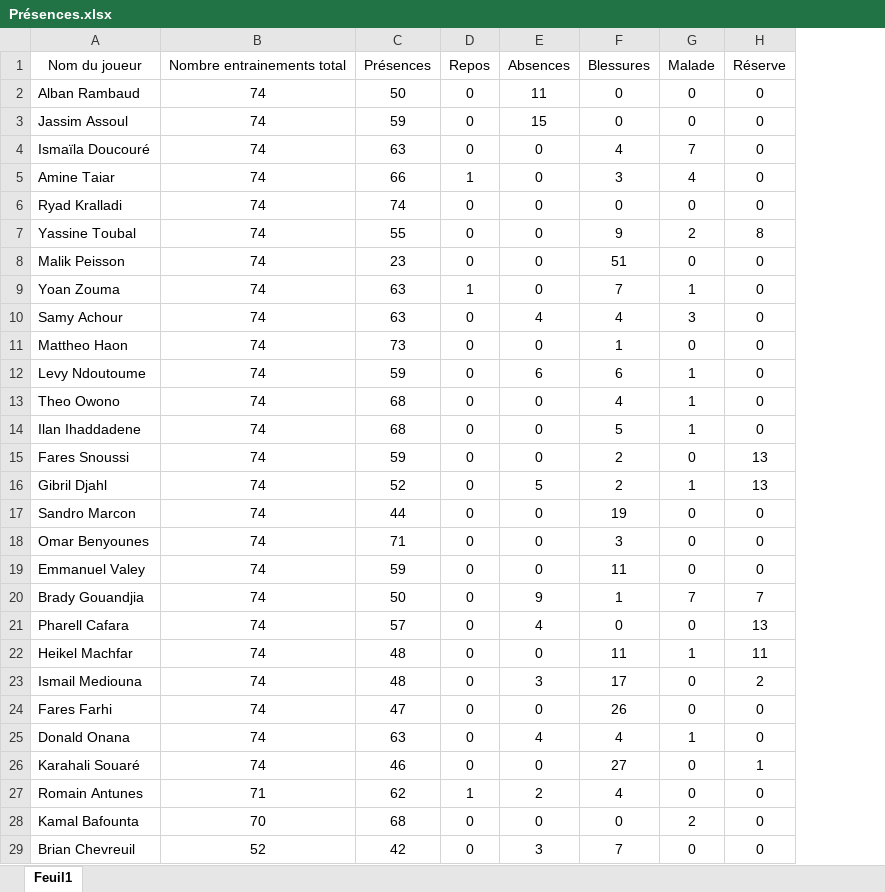
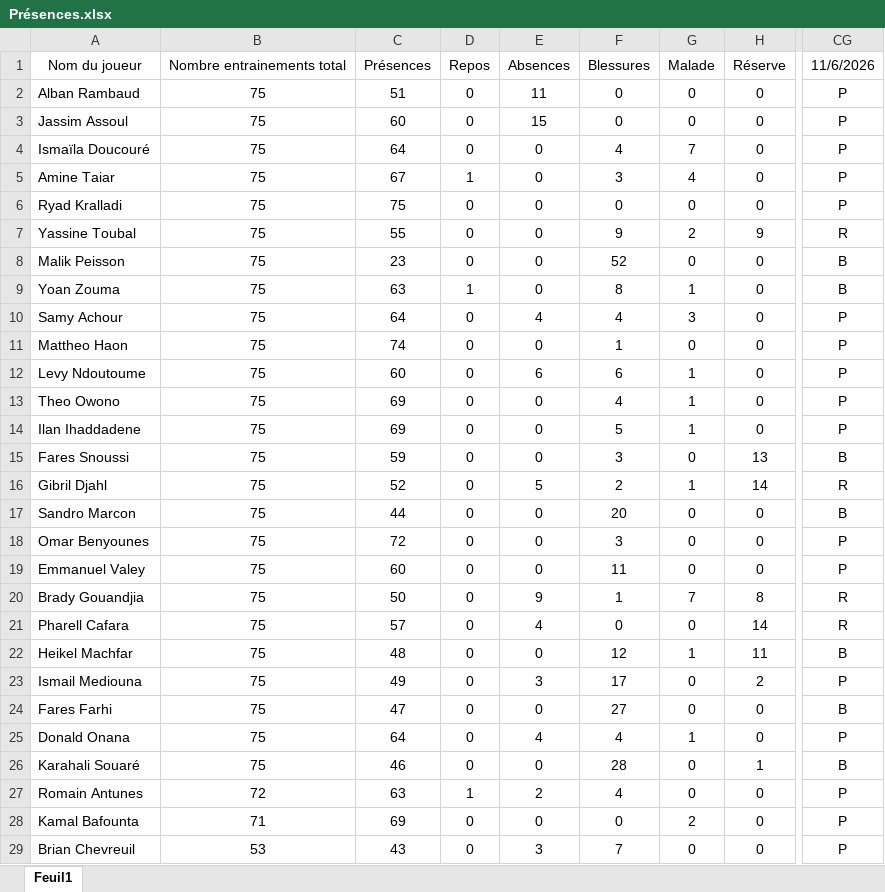
Before and after one commit to Chris15100/lld-app, an Excel workbook: data/2026-2027/Présences.xlsx, sheet Feuil1, drawn as a sheet; only a part is shown, gaps mark what is left out; values as stored, in another font and other column widths than the file's, no borders; removed rows and columns are numbered as before the commit, all else as after; the diff covers the shown part only; the diff names each change by its address in the sheet, - before the commit and + after, or states it on an @@ line.

```diff
--- a/data/2026-2027/Présences.xlsx (sheet Feuil1)
+++ b/data/2026-2027/Présences.xlsx (sheet Feuil1)
-column B, rows 1-29: Nombre entrainements total | 74 | 74 | 74 | 74 | 74 | 74 | 74 | 74 | 74 | 74 | 74 | 74 | 74 | 74 | 74 | 74 | 74 | 74 | 74 | 74 | 74 | 74 | 74 | 74 | 74 | 71 | 70 | 52
+column B, rows 1-29: Nombre entrainements total | 75 | 75 | 75 | 75 | 75 | 75 | 75 | 75 | 75 | 75 | 75 | 75 | 75 | 75 | 75 | 75 | 75 | 75 | 75 | 75 | 75 | 75 | 75 | 75 | 75 | 72 | 71 | 53
+column CG, rows 1-29: 11/6/2026 | P | P | P | P | P | R | B | B | P | P | P | P | P | B | R | B | P | P | R | R | B | P | B | P | B | P | P | P
-C2: 50
+C2: 51
-C3: 59
+C3: 60
-C4: 63
+C4: 64
-C5: 66
+C5: 67
-C6: 74
+C6: 75
-H7: 8
+H7: 9
-F8: 51
+F8: 52
-F9: 7
+F9: 8
-C10: 63
+C10: 64
-C11: 73
+C11: 74
-C12: 59
+C12: 60
-C13:C14: 68
+C13:C14: 69
-F15: 2
+F15: 3
-H16: 13
+H16: 14
-F17: 19
+F17: 20
-C18: 71
+C18: 72
-C19: 59
+C19: 60
-H20: 7
+H20: 8
-H21: 13
+H21: 14
-F22: 11
+F22: 12
-C23: 48
+C23: 49
-F24: 26
+F24: 27
-C25: 63
+C25: 64
-F26: 27
+F26: 28
-C27: 62
+C27: 63
-C28: 68
+C28: 69
-C29: 42
+C29: 43
```
Also changed, not shown: 2 edited cells elsewhere in this sheet, data/2026-2027/Gps propres catapult.xlsx.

————

Work required
In the copy, include each entry exactly as written and none of the pictures.

Exercise result
Before and after one commit to Chris15100/lld-app, an Excel workbook: data/2026-2027/Présences.xlsx, sheet Feuil1, drawn as a sheet; only a part is shown, gaps mark what is left out; values as stored, in another font and other column widths than the file's, no borders; removed rows and columns are numbered as before the commit, all else as after; the diff covers the shown part only; the diff names each change by its address in the sheet, - before the commit and + after, or states it on an @@ line.

```diff
--- a/data/2026-2027/Présences.xlsx (sheet Feuil1)
+++ b/data/2026-2027/Présences.xlsx (sheet Feuil1)
-column B, rows 1-29: Nombre entrainements total | 74 | 74 | 74 | 74 | 74 | 74 | 74 | 74 | 74 | 74 | 74 | 74 | 74 | 74 | 74 | 74 | 74 | 74 | 74 | 74 | 74 | 74 | 74 | 74 | 74 | 71 | 70 | 52
+column B, rows 1-29: Nombre entrainements total | 75 | 75 | 75 | 75 | 75 | 75 | 75 | 75 | 75 | 75 | 75 | 75 | 75 | 75 | 75 | 75 | 75 | 75 | 75 | 75 | 75 | 75 | 75 | 75 | 75 | 72 | 71 | 53
+column CG, rows 1-29: 11/6/2026 | P | P | P | P | P | R | B | B | P | P | P | P | P | B | R | B | P | P | R | R | B | P | B | P | B | P | P | P
-C2: 50
+C2: 51
-C3: 59
+C3: 60
-C4: 63
+C4: 64
-C5: 66
+C5: 67
-C6: 74
+C6: 75
-H7: 8
+H7: 9
-F8: 51
+F8: 52
-F9: 7
+F9: 8
-C10: 63
+C10: 64
-C11: 73
+C11: 74
-C12: 59
+C12: 60
-C13:C14: 68
+C13:C14: 69
-F15: 2
+F15: 3
-H16: 13
+H16: 14
-F17: 19
+F17: 20
-C18: 71
+C18: 72
-C19: 59
+C19: 60
-H20: 7
+H20: 8
-H21: 13
+H21: 14
-F22: 11
+F22: 12
-C23: 48
+C23: 49
-F24: 26
+F24: 27
-C25: 63
+C25: 64
-F26: 27
+F26: 28
-C27: 62
+C27: 63
-C28: 68
+C28: 69
-C29: 42
+C29: 43
```
Also changed, not shown: 2 edited cells elsewhere in this sheet, data/2026-2027/Gps propres catapult.xlsx.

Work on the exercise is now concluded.